, by Dionicio Valdes.
MNHS call number: Reading Room F615.M5 V35 2005, also available for purchase.
, by Jim Norris.
MNHS call number: Reading Room HD9109.A42 N67 2009, also available for purchase.
Papers of a number of Mexican American religious, educational, and community organizations.
MNHS call number: Digital Finding Aid
MNHS call number: Microfilm 303
MNHS call number: Digital Audio and Transcripts
Mexicans were initially drawn to Minnesota by the promise of work. Political turmoil in Mexico and the increased demand for labor caused by World War I were some of the reasons that they came. Early on, most Mexican immigrants moved to the Red River and Minnesota River valleys and were engaged in agricultural labor, especially in harvesting sugar beets.
As the new immigrants moved from being seasonal workers to permanent residents, a Mexican- American community took shape on the west side of St. Paul. The years of the great depression were a difficult time for Minnesota's Mexican-American communities. Job shortages and language barriers made work hard to find.
Through the second half of the 20th century, the West Side community flourished. Community pillars like Our Lady of Guadalupe Roman Catholic Church and Neighborhood House supported the residents. Today, vibrant Mexican-American communities exist in both Minneapolis and St. Paul as well as many areas outside the Twin Cities.

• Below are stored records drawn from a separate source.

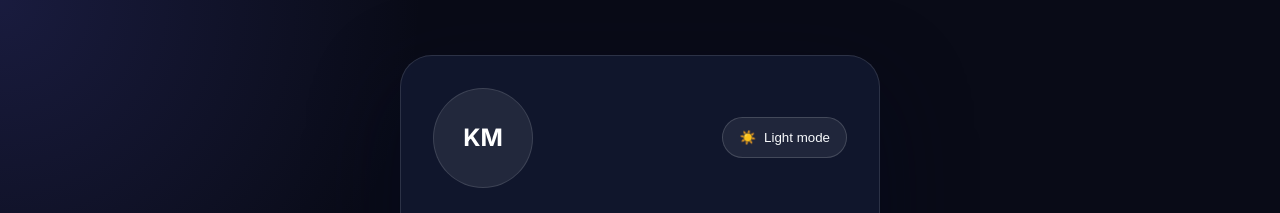
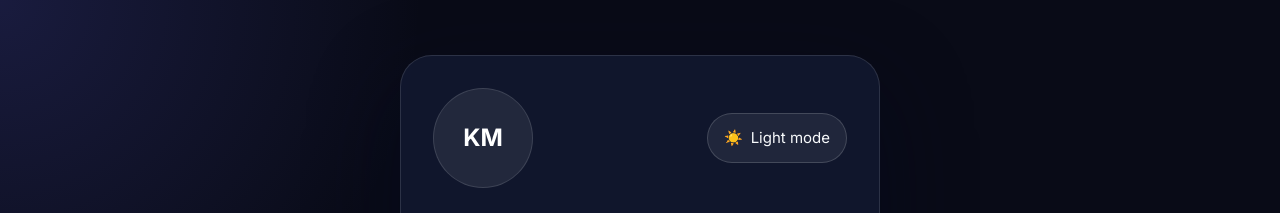
Before and after one commit to kmoreslalom/my-site, a Vue app in the folder LESSON_SIX/: page / in a window 1280 px wide. Shown: the top 213 px of the page. Built offline with nearby package versions, Linux system fonts and the light colour scheme.

Commit message:
veutify install

```diff
--- a/LESSON_SIX/package.json
+++ b/LESSON_SIX/package.json
@@ -11,8 +11,10 @@
     "type-check": "vue-tsc --build"
   },
   "dependencies": {
+    "@mdi/font": "^7.4.47",
     "vue": "^3.5.32",
-    "vue-router": "^5.0.4"
+    "vue-router": "^5.0.4",
+    "vuetify": "^4.0.9"
   },
   "devDependencies": {
     "@tsconfig/node24": "^24.0.4",
--- a/LESSON_SIX/src/main.ts
+++ b/LESSON_SIX/src/main.ts
@@ -1,11 +1,28 @@
 import './assets/main.css'
+import 'vuetify/styles'
+import '@mdi/font/css/materialdesignicons.css'
 
 import { createApp } from 'vue'
+import { createVuetify } from 'vuetify'
+import { aliases, mdi } from 'vuetify/iconsets/mdi'
+
 import App from './App.vue'
 import router from './router'
+
+const vuetify = createVuetify({
+  icons: {
+    defaultSet: 'mdi',
+    aliases,
+    sets: { mdi },
+  },
+  theme: {
+    defaultTheme: 'light',
+  },
+})
 
 const app = createApp(App)
 
 app.use(router)
+app.use(vuetify)
 
 app.mount('#app')
```
Also changed, not shown: 1 other file (tests, documents, lock files or other folders).
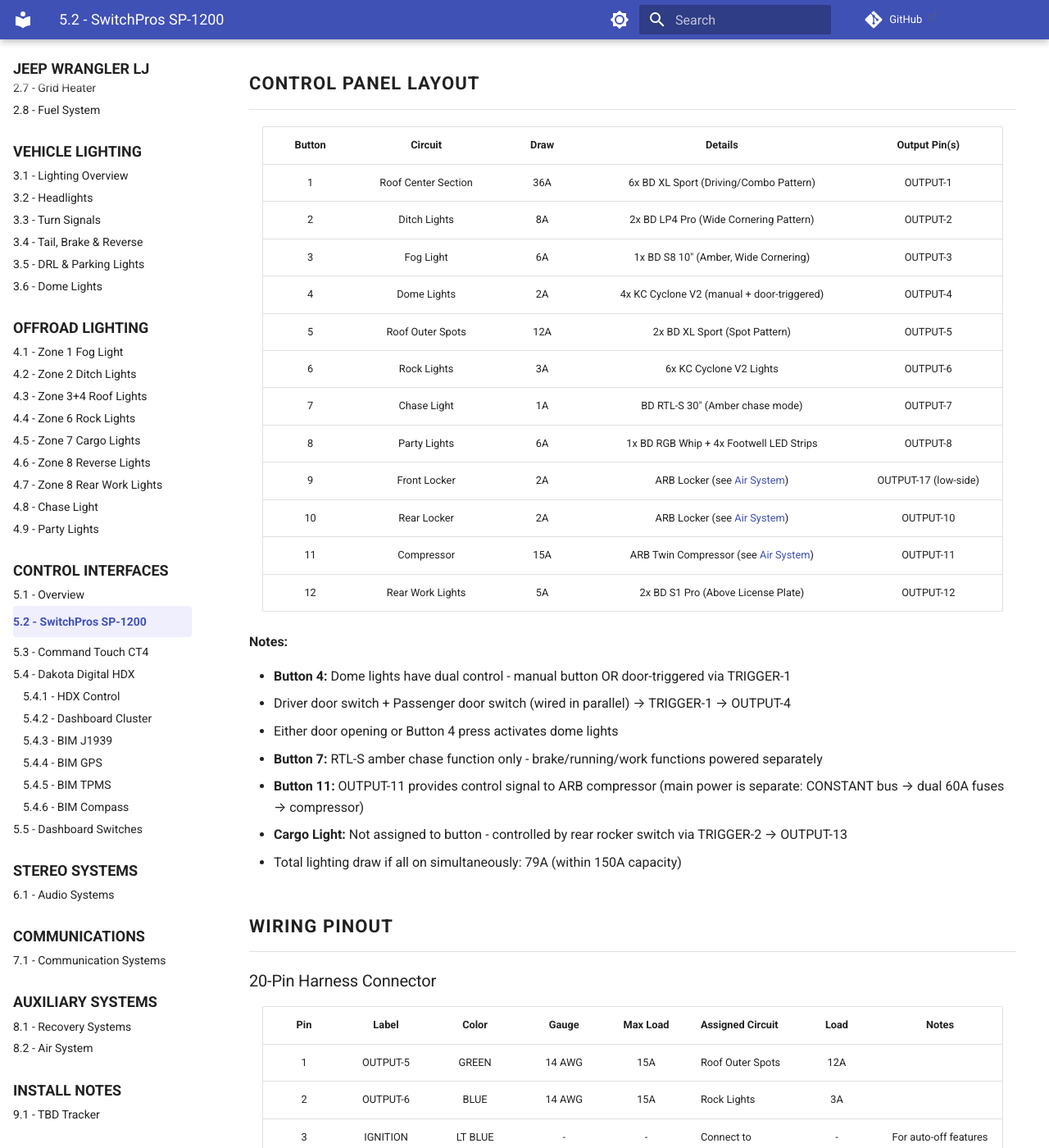
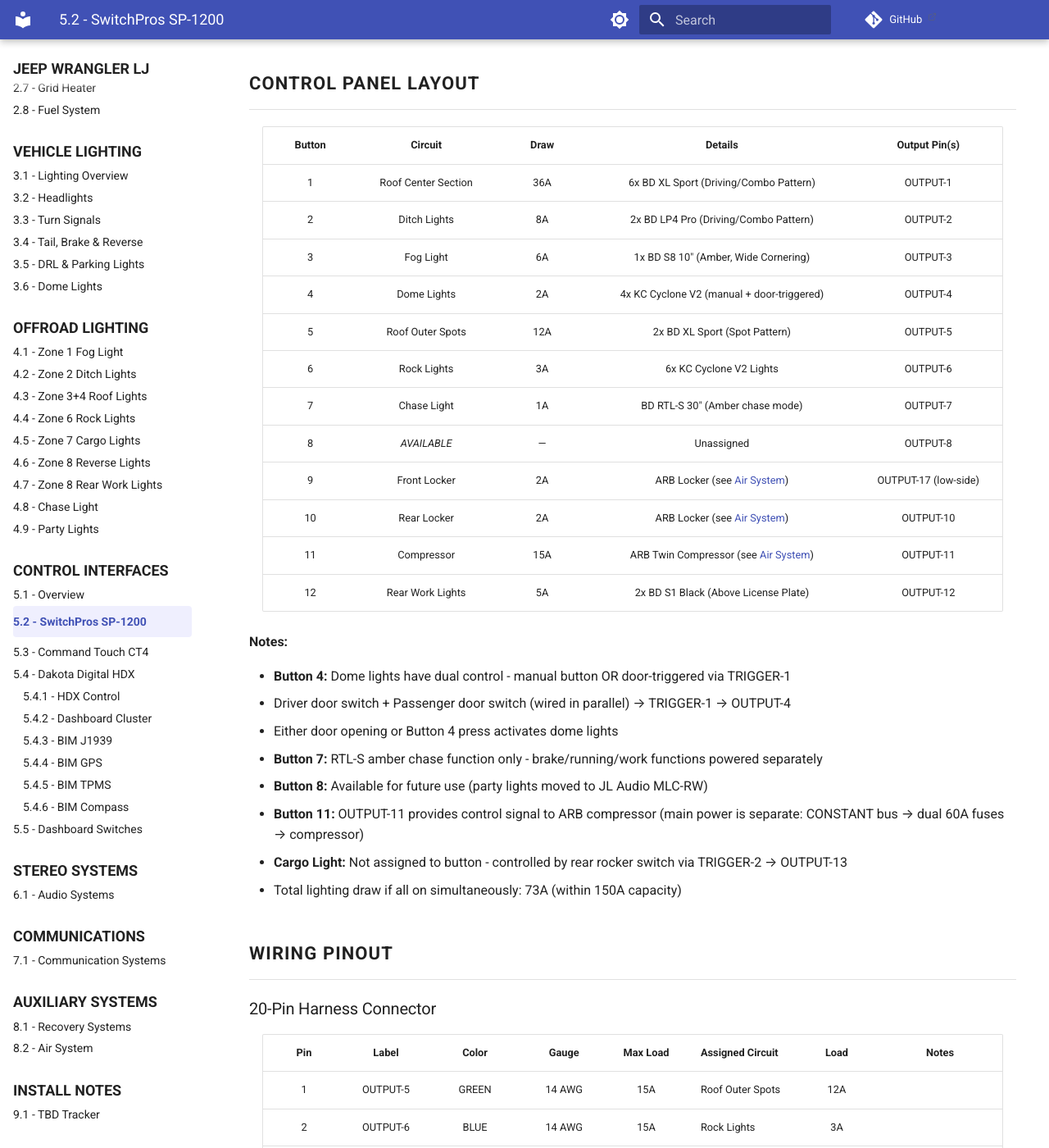
Before and after one commit to sob/drawings, an MkDocs documentation site: the page built from docs/jeep_lj/05-control-interfaces/02-switchpros-sp1200.md, in a window 1280 px wide and 1400 px high, scrolled down 917 px. Shown: the whole window at 82% size. Built offline with MkDocs 1.6.1 and Material for MkDocs 9.7.7, drawn with Linux system fonts in a browser that asks for light colours; comment, search, counter and statistics services are not loaded; some of the changed text lies outside the part shown.

Commit message:
docs(electrical): update SwitchPros OUTPUT-8 as available
- Mark Button 8 / OUTPUT-8 as available (party lights moved to MLC-RW)
- Update ditch lights pattern: Wide Cornering → Driving/Combo
- Update rear work lights: S1 Pro → S1 Black
- Update total draw: 79A → 73A

🤖 Generated with [Claude Code](https://claude.com/claude-code)

Co-Authored-By: Claude <noreply@anthropic.com>

```diff
--- a/docs/jeep_lj/05-control-interfaces/02-switchpros-sp1200.md
+++ b/docs/jeep_lj/05-control-interfaces/02-switchpros-sp1200.md
@@ -46,17 +46,17 @@ The SwitchPros SP-1200 is the main lighting and accessory controller for the Jee
 | Button |       Circuit       | Draw |                      Details                      |    Output Pin(s)     |
 | :----: | :-----------------: | :--: | :-----------------------------------------------: | :------------------: |
 |   1    | Roof Center Section | 36A  |      6x BD XL Sport (Driving/Combo Pattern)       |       OUTPUT-1       |
-|   2    |    Ditch Lights     |  8A  |      2x BD LP4 Pro (Wide Cornering Pattern)       |       OUTPUT-2       |
+|   2    |    Ditch Lights     |  8A  |      2x BD LP4 Pro (Driving/Combo Pattern)        |       OUTPUT-2       |
 |   3    |      Fog Light      |  6A  |        1x BD S8 10" (Amber, Wide Cornering)       |       OUTPUT-3       |
 |   4    |     Dome Lights     |  2A  |  4x KC Cyclone V2 (manual + door-triggered)       |       OUTPUT-4       |
 |   5    |  Roof Outer Spots   | 12A  |          2x BD XL Sport (Spot Pattern)            |       OUTPUT-5       |
 |   6    |     Rock Lights     |  3A  |              6x KC Cyclone V2 Lights              |       OUTPUT-6       |
 |   7    |    Chase Light      |  1A  |          BD RTL-S 30" (Amber chase mode)          |       OUTPUT-7       |
-|   8    |    Party Lights     |  6A  |      1x BD RGB Whip + 4x Footwell LED Strips      |       OUTPUT-8       |
+|   8    |      *AVAILABLE*    |  —   |                     Unassigned                    |       OUTPUT-8       |
 |   9    |    Front Locker     |  2A  |   ARB Locker (see [Air System][air-system-arb-compressor-lockers])   | OUTPUT-17 (low-side) |
 |   10   |     Rear Locker     |  2A  |   ARB Locker (see [Air System][air-system-arb-compressor-lockers])   |      OUTPUT-10       |
 |   11   |     Compressor      | 15A  |   ARB Twin Compressor (see [Air System][air-system-arb-compressor-lockers])   |      OUTPUT-11       |
-|   12   |   Rear Work Lights  |  5A  |        2x BD S1 Pro (Above License Plate)         |      OUTPUT-12       |
+|   12   |   Rear Work Lights  |  5A  |       2x BD S1 Black (Above License Plate)        |      OUTPUT-12       |
 
 **Notes:**
 
@@ -64,9 +64,10 @@ The SwitchPros SP-1200 is the main lighting and accessory controller for the Jee
   - Driver door switch + Passenger door switch (wired in parallel) → TRIGGER-1 → OUTPUT-4
   - Either door opening or Button 4 press activates dome lights
 - **Button 7:** RTL-S amber chase function only - brake/running/work functions powered separately
+- **Button 8:** Available for future use (party lights moved to JL Audio MLC-RW)
 - **Button 11:** OUTPUT-11 provides control signal to ARB compressor (main power is separate: CONSTANT bus → dual 60A fuses → compressor)
 - **Cargo Light:** Not assigned to button - controlled by rear rocker switch via TRIGGER-2 → OUTPUT-13
-- Total lighting draw if all on simultaneously: 79A (within 150A capacity)
+- Total lighting draw if all on simultaneously: 73A (within 150A capacity)
 
 ## Wiring Pinout
 
@@ -79,7 +80,7 @@ The SwitchPros SP-1200 is the main lighting and accessory controller for the Jee
 |  3  | IGNITION  |   LT BLUE   |   -    |      -      | Connect to ignition signal |  -   |      For auto-off features       |
 |  4  |  LIGHTS   |    WHITE    |   -    |      -      | Connect to parking lights  |  -   |       For DRL integration        |
 |  5  | OUTPUT-7  |   PURPLE    | 14 AWG |     15A     | Chase Light (amber)        |  1A  |  RTL-S amber chase function only |
-|  6  | OUTPUT-8  |    GREY     | 14 AWG |     15A     | Party Lights               |  6A  |                                  |
+|  6  | OUTPUT-8  |    GREY     | 14 AWG |     15A     | *AVAILABLE*                |  —   |                                  |
 |  7  | TRIGGER-1 |    PINK     |   -    |      -      | Door switches (driver + passenger) | - | Triggers OUTPUT-4 (dome lights) when doors open |
 |  8  | TRIGGER-2 |    PINK     |   -    |      -      | Rear cargo rocker switch   |  -   | Triggers OUTPUT-13 (cargo light) |
 |  9  | OUTPUT-9  |    WHITE    | 14 AWG | 30A (2x15A) | SPARE (can combine 9+10)   |  -   |                                  |
```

Watch this quick tutorial for an overview on researching ethnic records at the MNHS library.